UN rights chief stresses leading role of businesses in ending LGBTI discrimination

Author: UN News Centre

With major companies joining the growing list of early adopters of United Nations standards to promote equality for lesbian, gay, bi, trans and intersex (LGBTI) people, the UN human rights chief on Friday highlighted the private sector's crucial leadership role in ensuring the dignity and equal opportunities of LGBTI employees in the workplace and beyond.

Speaking at the annual meeting of the World Economic Forum in Davos, Switzerland, UN High Commissioner for Human Rights Zeid Ra'ad Al Hussein said that “companies that take action to end discrimination and support LGBTI communities can be a motor for change.”

The standards, developed by the Office of the UN High Commissioner for Human Rights, draw on good practice from around the world, setting out actions that can be taken by employers...

They also encourage companies to stand up for the rights of LGBTI people in the countries where they operate – including through advocacy and support for local organizations.

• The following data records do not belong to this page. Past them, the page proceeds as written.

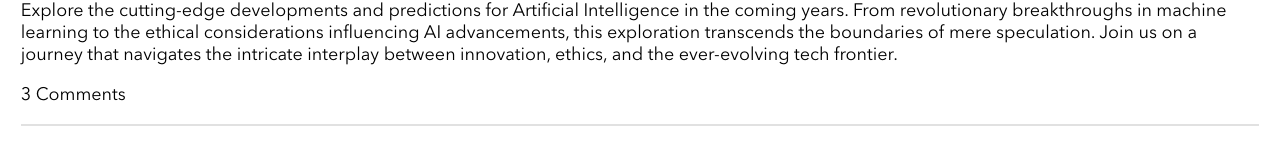
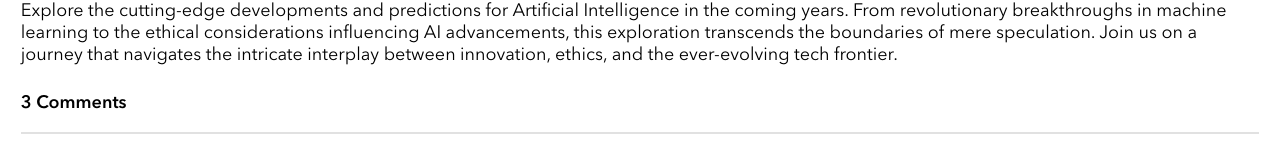
Before and after one commit to suchiashok/suchita-ashok-brainflix, a React (Vite) app: page / in a window 1280 px wide. Shown: the part 560-708 px from the top of the page. Built offline with nearby package versions, Linux system fonts and the light colour scheme.

Commit message:
new component for CommentsForm

```diff
--- a/src/components/MainVideo/MainVideo.scss
+++ b/src/components/MainVideo/MainVideo.scss
@@ -18,8 +18,8 @@
   &__stats {
     display: flex;
     box-sizing: border-box;
-    border-top: .125rem solid #e1e1e1;
-    border-bottom: .125rem solid #e1e1e1;
+    border-top: 0.125rem solid #e1e1e1;
+    border-bottom: 0.125rem solid #e1e1e1;
     gap: 2rem;
   }
   &__views {
@@ -33,4 +33,8 @@
   &__description {
     font-size: 1.125rem;
   }
+  &__commentLength {
+    padding-top: 0.5rem;
+    font-weight: 600;
+  }
 }
```
Also changed, not shown: src/components/CommentsForm/CommentsForm.jsx (added), src/components/CommentsForm/CommentsForm.scss (added).
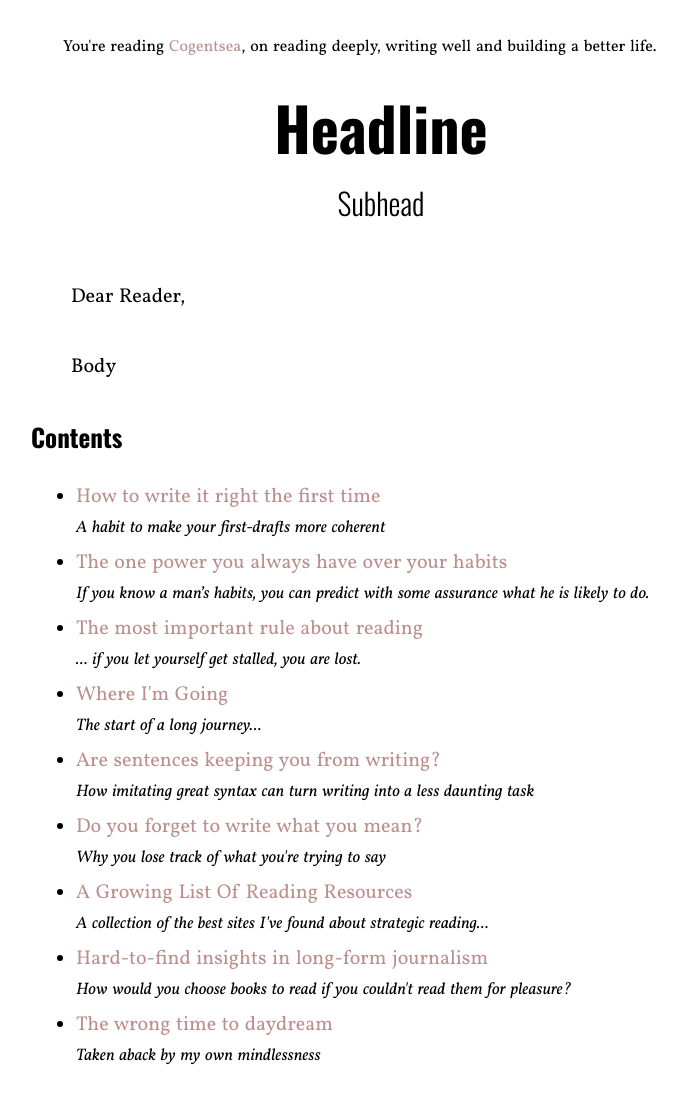
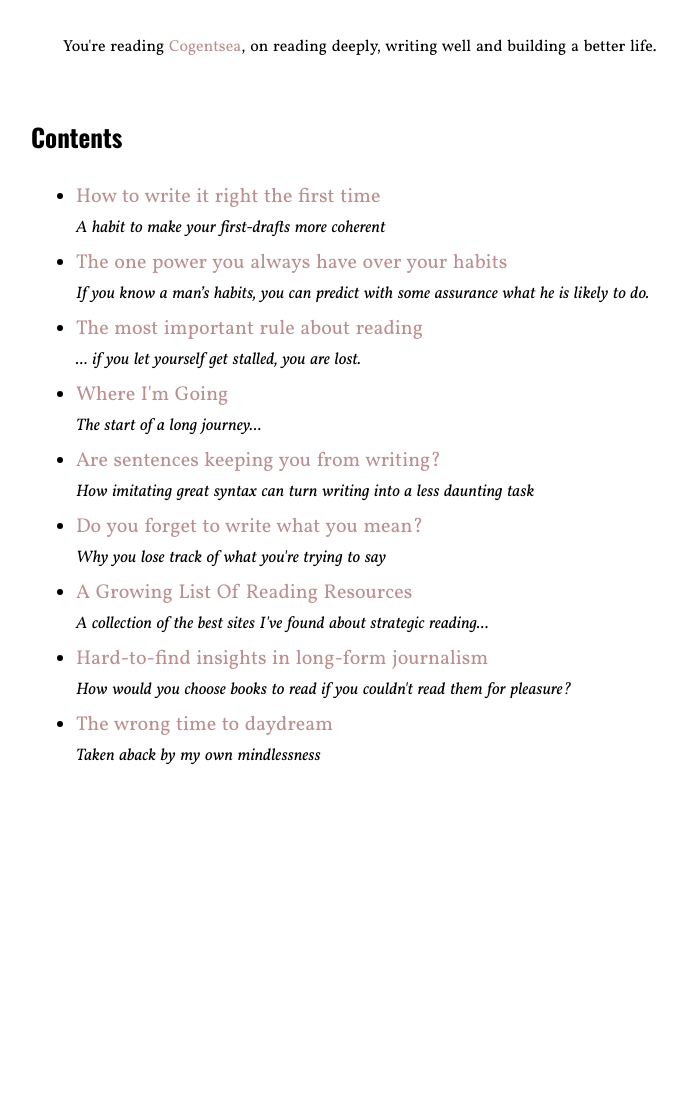
Before and after one commit to jacksoncusick/cogentsea, a Jekyll site: the page built from index.html, in a window 1280 px wide. Shown: the whole page, without its empty margins (259-945 px from the left). Built offline with Jekyll 4.4.1, drawn with Linux system fonts in a browser that asks for light colours; the list of posts is cut into pages by our own code; after the commit the page ends 900 px from its top, so only the background shows below that.

Commit message:
Update index.html

```diff
--- a/index.html
+++ b/index.html
@@ -5,8 +5,8 @@ published: true
 ---
 
 <hgroup>
-<h1>Headline</h1>
-<h2>Subhead</h2>
+<h1></h1>
+<h2></h2>
 </hgroup>
 
 
@@ -14,8 +14,8 @@ published: true
 
 <!-- Body Section -->
 <section>
-<p class="dear-reader">Dear Reader,
-<p>Body
+<p class="dear-reader">
+<p>
 </section>
 
 
```
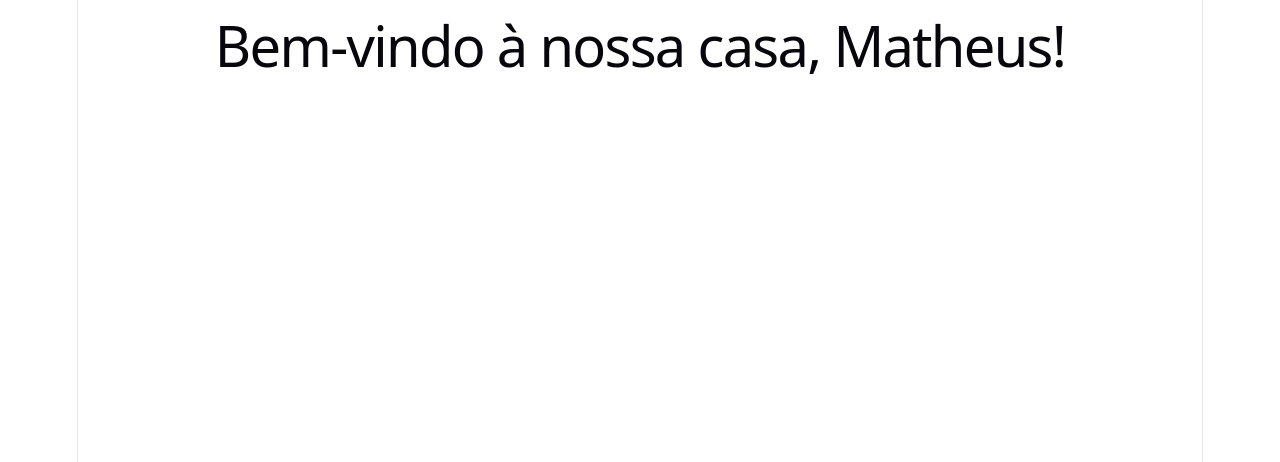
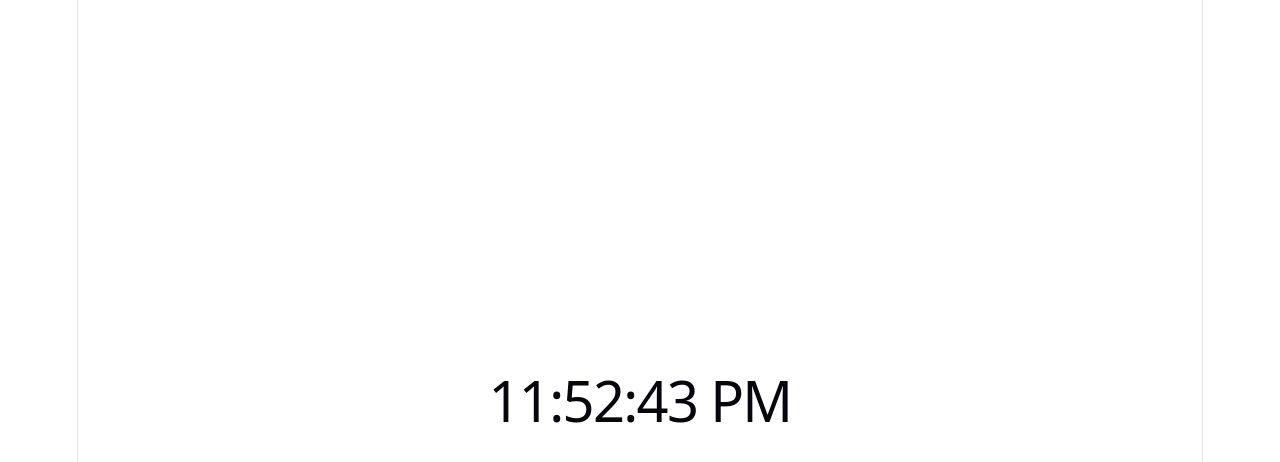
Before and after one commit to devstoks/projeto-react-step, a React (Vite) app: page / in a window 1280 px wide. Shown: the top 462 px of the page. Built offline with nearby package versions, Linux system fonts and the light colour scheme.

Commit message:
salva alterações

```diff
--- a/src/App.jsx
+++ b/src/App.jsx
@@ -1,10 +1,12 @@
 import { BrowserRouter, Routes, Route } from 'react-router-dom';
 
-import BoasVindas from './components/Aula01/Casa/BoasVindas';
+import RelogioDigital from './components/Aula02/Casa/RelogioDigital';
 
 const App = () => {
   return (
-    <BoasVindas nome="Matheus"></BoasVindas>
+    <div>
+      <RelogioDigital></RelogioDigital>
+    </div>
   );
 };
 
--- /dev/null
+++ b/src/components/Aula02/Casa/RelogioDigital.jsx
@@ -0,0 +1,23 @@
+import {useState, useEffect} from 'react';
+
+// Componente RelogioDigital
+const RelogioDigital = () =>{
+   const [horario, setHorario] = useState(new Date()); // Estado para armazenar o horário atual
+
+   // useEffect para atualizar o horário a cada segundo
+   useEffect(() => {
+       const interval = setInterval(() => { // Atualiza o estado do horário a cada segundo
+           setHorario(new Date()); // Atualiza o estado do horário com a hora atual
+       }, 1000); // Intervalo de 1000ms (1 segundo)
+
+       return () => clearInterval(interval); // Limpa o intervalo quando o componente é desmontado
+   }, []);
+
+    return (
+        <div style={{ display: 'flex', justifyContent: 'center', alignItems: 'center', height: '100vh' }}>
+            <h1>{horario.toLocaleTimeString()}</h1>
+        </div>
+    );
+};
+
+export default RelogioDigital;
```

Nineteen more companies have joined a growing list of early adopters, including Airbnb, Airbus, AXA, Barilla, Bloomberg L.P., Cisco Systems Inc., Gol, Hermes Investment Management, Lloyd's, Lush Fresh Handmade Cosmetics - North America, Marriott International, MAS Holdings, Nasdaq, New York Life, Santander Group, Tesco, Trillium Asset Management, Unilever, Vert Asset Management, and Xerox.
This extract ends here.